Laos, officially the Lao People's Democratic Republic, is a landlocked communist state in southeast Asia, bordered by Myanmar (Burma) and China to the northwest, Vietnam to the east, Cambodia to the south, and Thailand to the west.
Laos traces its history to the Kingdom of Lan Xang or Land of a Million Elephants, which existed from the fourteenth to the eighteenth century. After a period as a French colony, it gained independence in 1949. A long civil war ended when the communist Pathet Lao came to power in 1975.
Private enterprise has increased since the mid-1980s. Laos has been ranked among the lowest countries in terms of economic and political freedom. Despite this, the economy of Laos grew at 7.2% in 2006, 35th fastest in the world. Eighty percent of the employed practice subsistence agriculture. The country's ethnic make-up is extremely diverse, with only around 70% belonging to the largest ethnic group, the Lao.
One of the world's few remaining communist states, Laos is one of east Asia's poorest countries. Since the collapse of the Soviet Union in 1991 it has struggled to find its position within a changing political and economic landscape.
Communist forces overthrew the monarchy in 1975, heralding years of isolation.

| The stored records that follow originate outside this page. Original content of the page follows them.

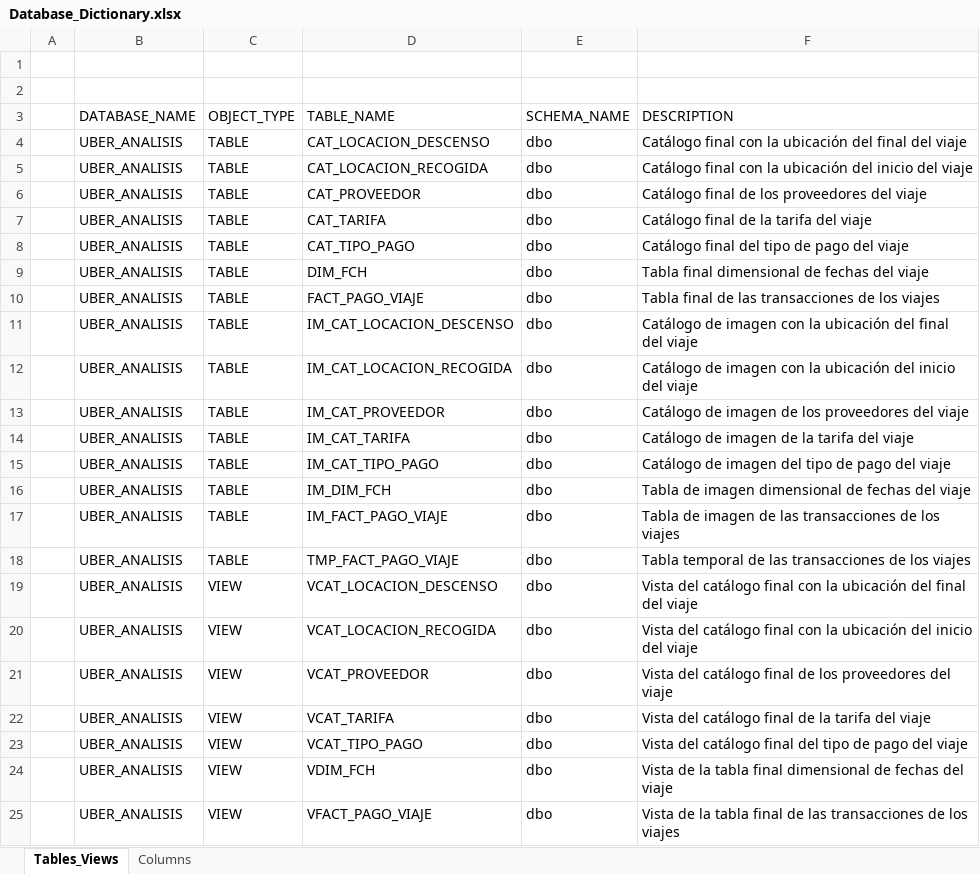
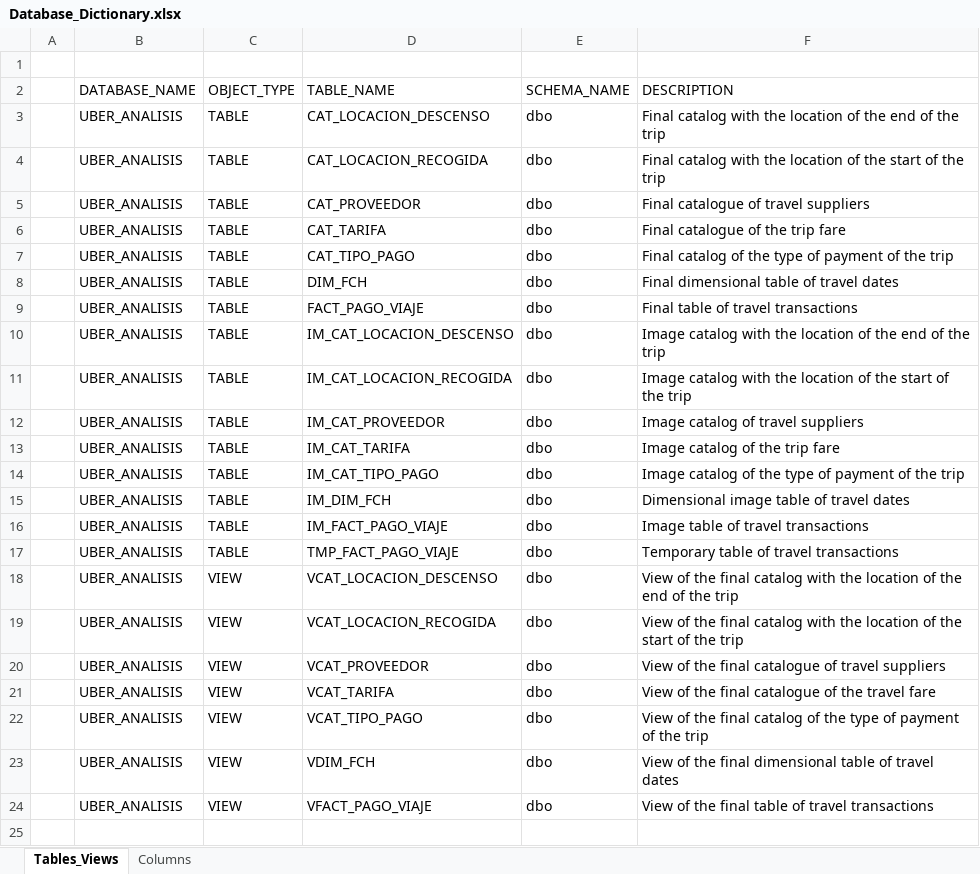
Before and after one commit to ArmandoAv/etl_pyspark, an Excel workbook: database/Database_Dictionary.xlsx, sheet Tables_Views, drawn as a sheet; values as stored, in another font and other column widths than the file's, no borders; removed rows and columns are numbered as before the commit, all else as after; the diff names each change by its address in the sheet, - before the commit and + after, or states it on an @@ line.

```diff
--- a/database/Database_Dictionary.xlsx (sheet Tables_Views)
+++ b/database/Database_Dictionary.xlsx (sheet Tables_Views)
-row 2: (empty)
-F3 (DESCRIPTION): Catálogo final con la ubicación del final del viaje
+F3 (DESCRIPTION): Final catalog with the location of the end of the trip
-F4 (DESCRIPTION): Catálogo final con la ubicación del inicio del viaje
+F4 (DESCRIPTION): Final catalog with the location of the start of the trip
-F5 (DESCRIPTION): Catálogo final de los proveedores del viaje
+F5 (DESCRIPTION): Final catalogue of travel suppliers
-F6 (DESCRIPTION): Catálogo final de la tarifa del viaje
+F6 (DESCRIPTION): Final catalogue of the trip fare
-F7 (DESCRIPTION): Catálogo final del tipo de pago del viaje
+F7 (DESCRIPTION): Final catalog of the type of payment of the trip
-F8 (DESCRIPTION): Tabla final dimensional de fechas del viaje
+F8 (DESCRIPTION): Final dimensional table of travel dates
-F9 (DESCRIPTION): Tabla final de las transacciones de los viajes
+F9 (DESCRIPTION): Final table of travel transactions
-F10 (DESCRIPTION): Catálogo de imagen con la ubicación del final del viaje
+F10 (DESCRIPTION): Image catalog with the location of the end of the trip
-F11 (DESCRIPTION): Catálogo de imagen con la ubicación del inicio del viaje
+F11 (DESCRIPTION): Image catalog with the location of the start of the trip
-F12 (DESCRIPTION): Catálogo de imagen de los proveedores del viaje
+F12 (DESCRIPTION): Image catalog of travel suppliers
-F13 (DESCRIPTION): Catálogo de imagen de la tarifa del viaje
+F13 (DESCRIPTION): Image catalog of the trip fare
-F14 (DESCRIPTION): Catálogo de imagen del tipo de pago del viaje
+F14 (DESCRIPTION): Image catalog of the type of payment of the trip
-F15 (DESCRIPTION): Tabla de imagen dimensional de fechas del viaje
+F15 (DESCRIPTION): Dimensional image table of travel dates
-F16 (DESCRIPTION): Tabla de imagen de las transacciones de los viajes
+F16 (DESCRIPTION): Image table of travel transactions
-F17 (DESCRIPTION): Tabla temporal de las transacciones de los viajes
+F17 (DESCRIPTION): Temporary table of travel transactions
-F18 (DESCRIPTION): Vista del catálogo final con la ubicación del final del viaje
+F18 (DESCRIPTION): View of the final catalog with the location of the end of the trip
-F19 (DESCRIPTION): Vista del catálogo final con la ubicación del inicio del viaje
+F19 (DESCRIPTION): View of the final catalog with the location of the start of the trip
-F20 (DESCRIPTION): Vista del catálogo final de los proveedores del viaje
+F20 (DESCRIPTION): View of the final catalogue of travel suppliers
-F21 (DESCRIPTION): Vista del catálogo final de la tarifa del viaje
+F21 (DESCRIPTION): View of the final catalogue of the travel fare
-F22 (DESCRIPTION): Vista del catálogo final del tipo de pago del viaje
+F22 (DESCRIPTION): View of the final catalog of the type of payment of the trip
-F23 (DESCRIPTION): Vista de la tabla final dimensional de fechas del viaje
+F23 (DESCRIPTION): View of the final dimensional table of travel dates
-F24 (DESCRIPTION): Vista de la tabla final de las transacciones de los viajes
+F24 (DESCRIPTION): View of the final table of travel transactions
```
Also changed, not shown: sheet Columns, 15 other files.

Laos began opening up to the world in the 1990s, but despite tentative reforms, it remains poor and dependent on international donations.
Source: Wikipedia, BBC